In late 1988 Klaus was interviewed by Andy Mangles for the now long defunct Amazing Heroes magazine, issue #155. Naturally Andy asked Klaus how he started out in comics, and where he got his first real break. Klaus responded as follows:
JANSON: No formal training, which I don’t think is a good idea if anybody thinks that. It’s not. I think schooling is really important, but I had no formal schooling. The only art training I really had was when I met Dick Giordano when I was about I6. I apprenticed with him for a little while, and he kind of gave me tips and taught me things not to do. He kind of took me under his wing for a while. I was doing backgrounds for him for some of his non-comic book work. I did one story for him when I was still living at home. It was a Batman story that Bob Brown had pencilled. After I moved to New York at 2l, I did some more backgrounds for him. I did some Conan stuff and the Dr: Strange he did with Frank Brunner. I did all the backgrounds to those. That’s really it in terms of formal training. I also did backgrounds for Mike Esposito and Frank Giacoia, who were up at the Marvel Bullpen at the time. I was just kind of hanging out really, trying to pick up work where I could.
AH: When did you start being recognized as ‘Klaus Janson the artist’ or ‘Klaus Janson the inker’, as opposed to ‘Dick’s assistant’ or ‘the background inker’?

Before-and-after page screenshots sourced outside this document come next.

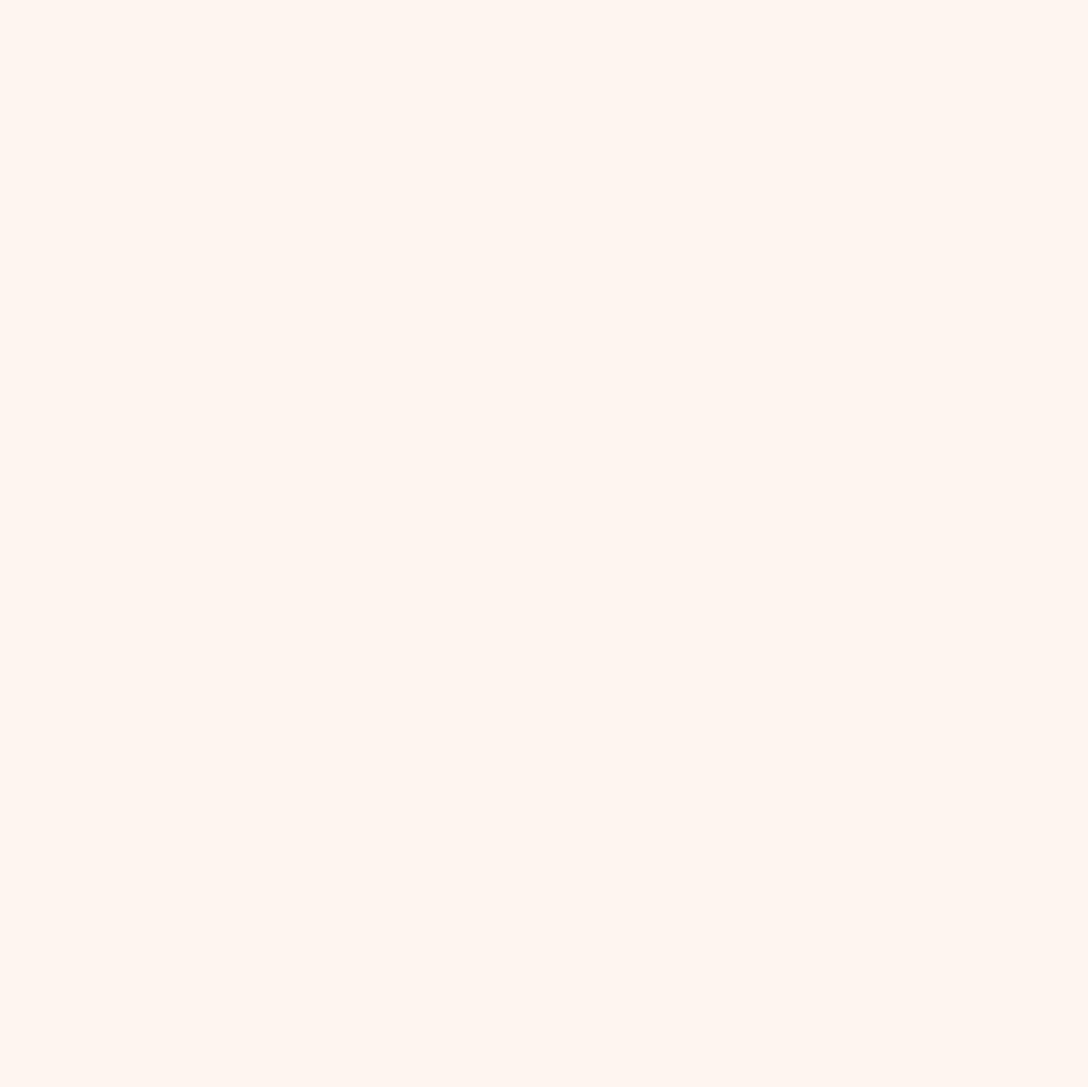
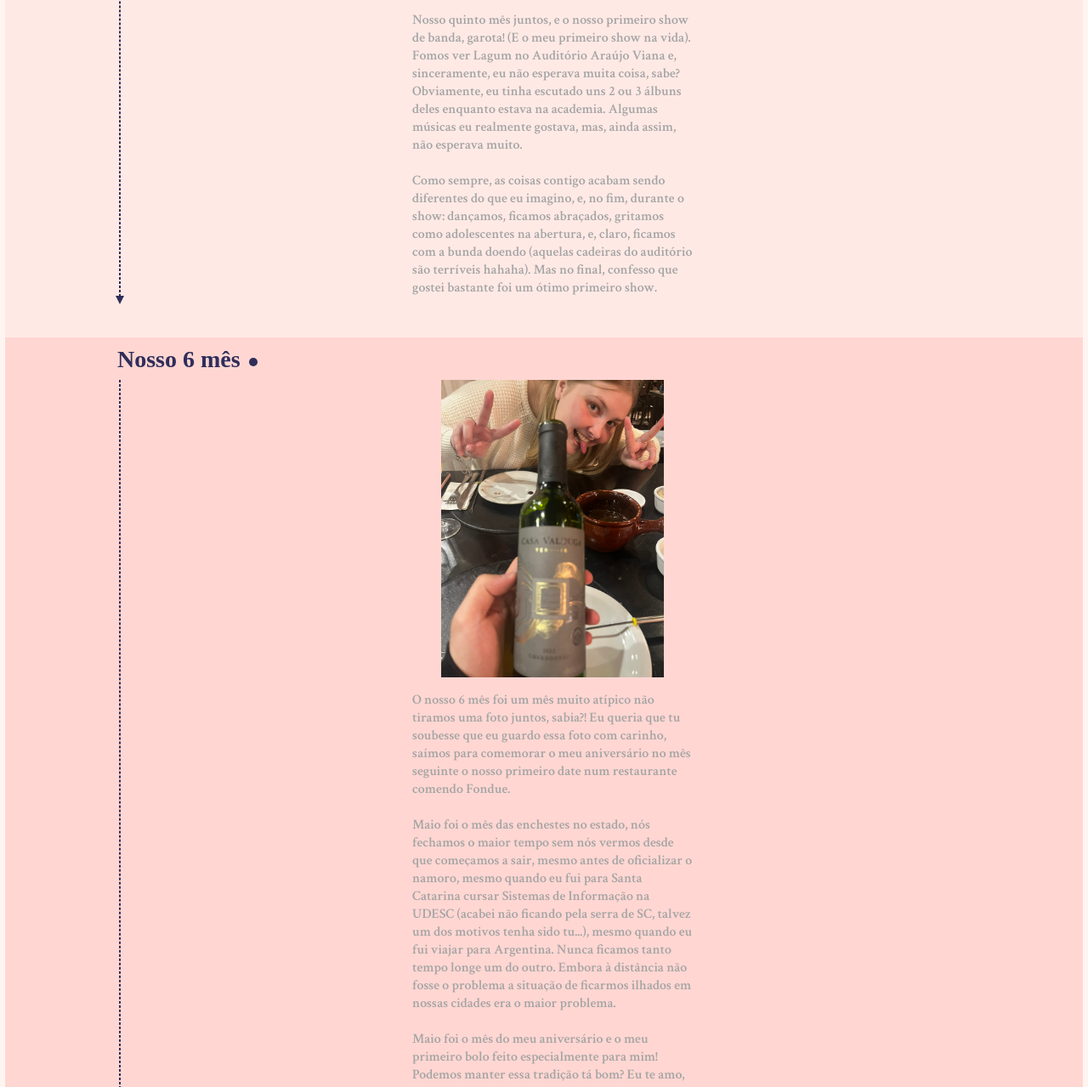
Before and after one commit to luccas-specht/nossos-12-meses, a plain HTML site: page index.html in a window 1280 px wide. Shown: the part 4561-5840 px from the top of the page at 85% size. Before the commit the page ends 4130 px from the top, so only its background shows below. Drawn offline with Linux system fonts and the light colour scheme; a web font is replaced by a local one.

Commit message:
feat: add sixth month

```diff
--- a/index.html
+++ b/index.html
@@ -109,7 +109,7 @@
       </section>
       <section class="primary-background-class" id="section-5">
         <main class="container">
-        <h1 class="month-title">Nosso 3 mês</h1>
+        <h1 class="month-title">Nosso 4 mês</h1>
         <div class="content">
           <span class="dashed-border"></span>
           <div class="main-content">
@@ -120,6 +120,45 @@
                 Naquele mês, fomos para Arambaré com teus pais e tua família. Eu gostei bastante, senti que, aos poucos, fui conhecendo mais as pessoas, e a vergonha foi indo embora.
                 Tomamos nosso primeiro banho de lagoa, comemos um sorvete na sorveteria que lembrava tua infância, passeamos no "grande centro" de Arambaré, e conheci a Figueira da Paz (essa sim era grande, hahaha! Off topic: Sabia que é estimado que ela tenha entre 400 e 700 anos?!)
               <br></br>
+              Vou lembrar deste mês como um mês de carinho, ovos de Páscoa e banhos de lagoa.
+            </span>
+          </div>
+         </div>
+        </main>
+      </section>
+      <section class="secondary-background-class" id="section-6">
+        <main class="container">
+        <h1 class="month-title">Nosso 5 mês</h1>
+        <div class="content">
+          <span class="dashed-border"></span>
+          <div class="main-content">
+            <img src="assets/us/5.JPEG" alt="foto 5"/>
+            <span class="description-text">
+              Nosso quinto mês juntos, e o nosso primeiro show de banda, garota! (E o meu primeiro show na vida). Fomos ver Lagum no Auditório Araújo Viana e, sinceramente, eu não esperava muita coisa, sabe?
+              Obviamente, eu tinha escutado uns 2 ou 3 álbuns deles enquanto estava na academia. Algumas músicas eu realmente gostava, mas, ainda assim, não esperava muito.
+              <br></br>
+              Como sempre, as coisas contigo acabam sendo diferentes do que eu imagino, e, no fim, durante o show: dançamos, ficamos abraçados, gritamos como adolescentes na abertura, e, claro, ficamos com a bunda doendo (aquelas cadeiras do auditório são terríveis hahaha).
+              Mas no final, confesso que gostei bastante foi um ótimo primeiro show.
+            </span>
+          </div>
+         </div>
+        </main>
+      </section>
+      <section class="ternary-background-class" id="section-7">
+        <main class="container">
+        <h1 class="month-title">Nosso 6 mês</h1>
+        <div class="content">
+          <span class="dashed-border"></span>
+          <div class="main-content">
+            <img src="assets/us/6.JPEG" alt="foto 6"/>
+            <span class="description-text">
+              O nosso 6 mês foi um mês muito atípico não tiramos uma foto juntos, sabia?! Eu queria que tu soubesse que eu guardo essa foto com carinho, saímos para comemorar o meu aniversário no mês seguinte o nosso primeiro date num restaurante comendo Fondue.
+              <br></br>
+              Maio foi o mês das enchestes no estado, nós fechamos o maior tempo sem nós vermos desde que começamos a sair, mesmo antes de oficializar o namoro,
+              mesmo quando eu fui para Santa Catarina cursar Sistemas de Informação na UDESC (acabei não ficando pela serra de SC, talvez um dos motivos tenha sido tu...),
+              mesmo quando eu fui viajar para Argentina. Nunca ficamos tanto tempo longe um do outro. Embora à distância não fosse o problema a situação de ficarmos ilhados em nossas cidades era o maior problema.
+              <br></br>
+              Maio foi o mês do meu aniversário e o meu primeiro bolo feito especialmente para mim! Podemos manter essa tradição tá bom? Eu te amo, meu amor.
             </span>
           </div>
          </div>
```
Also changed, not shown: assets/us/6.JPEG (added).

JANSON: Well, pretty early on. I didn’t establish that' strong a reputation as Dick’s assistant. He was also using, you know, a hundred other people besides me. But the first job l did was the Black Panther over Rich Buckler, and I don’t know to what degree people recognized my work. It was about when I was 21. I broke away and moved to New York and started doing -work on my own. As a matter of fact, I think I had the Black Panther account before I moved to New York, and I think that’s why I moved. It was the promise of steady income. I remember having come up to Marvel and DC for two summers in a row, taking my portfolio around. Both companies had rejected me, and very soundly I might add. Deservedly so, I think. Those were great times though. You know, coming into New York from Connecticut and going to the comic companies and meeting people. I used to sit out in Bryant Park - which is now a drug park on 42nd Street - and I’d look over the Xeroxes of the Gil Kane or Sal Buscema samples they gave me so I could ink them over vellum. I would get home and it would be like eight o'clock at night, and I would eat diner and work for a couple of hours, and then work the next day. Then I’d come in the day after with the finished samples and be rejected! Then I’d go back to Bryant Park looking at the new samples that they gave me. I was full of youthful enthusiasm. I loved the city and that great sense of adventure one has when you’re 20. Rejected by everybody? No problem! This went on for two summers in a now. I was eventually doing production work for Marvel. Sol Brodsky had hired me to do some homework on the old black-and-white stories they had lying around that they were reprinting as some of their monster books. It was awful work, totally awful, but I loved that period. Rich Buckler had seen my portfolio and was looking for an inker. He asked me if I was interested in working on the Black Panther, and of course I said yes! That’s really how I got my first work on my own.
AH: That was in about '73 or 74?
JANSON: Yeah, about that time.
If you want to read the rest of that interview, then I suggest that you track down a copy of Amazing Heroes #155. It's a cracking read, as are most of the issues of that magazine. Certainly it was titles such as Amazing Heroes and Comics Interview that made me want to do what I currently do, so get it and get inspired.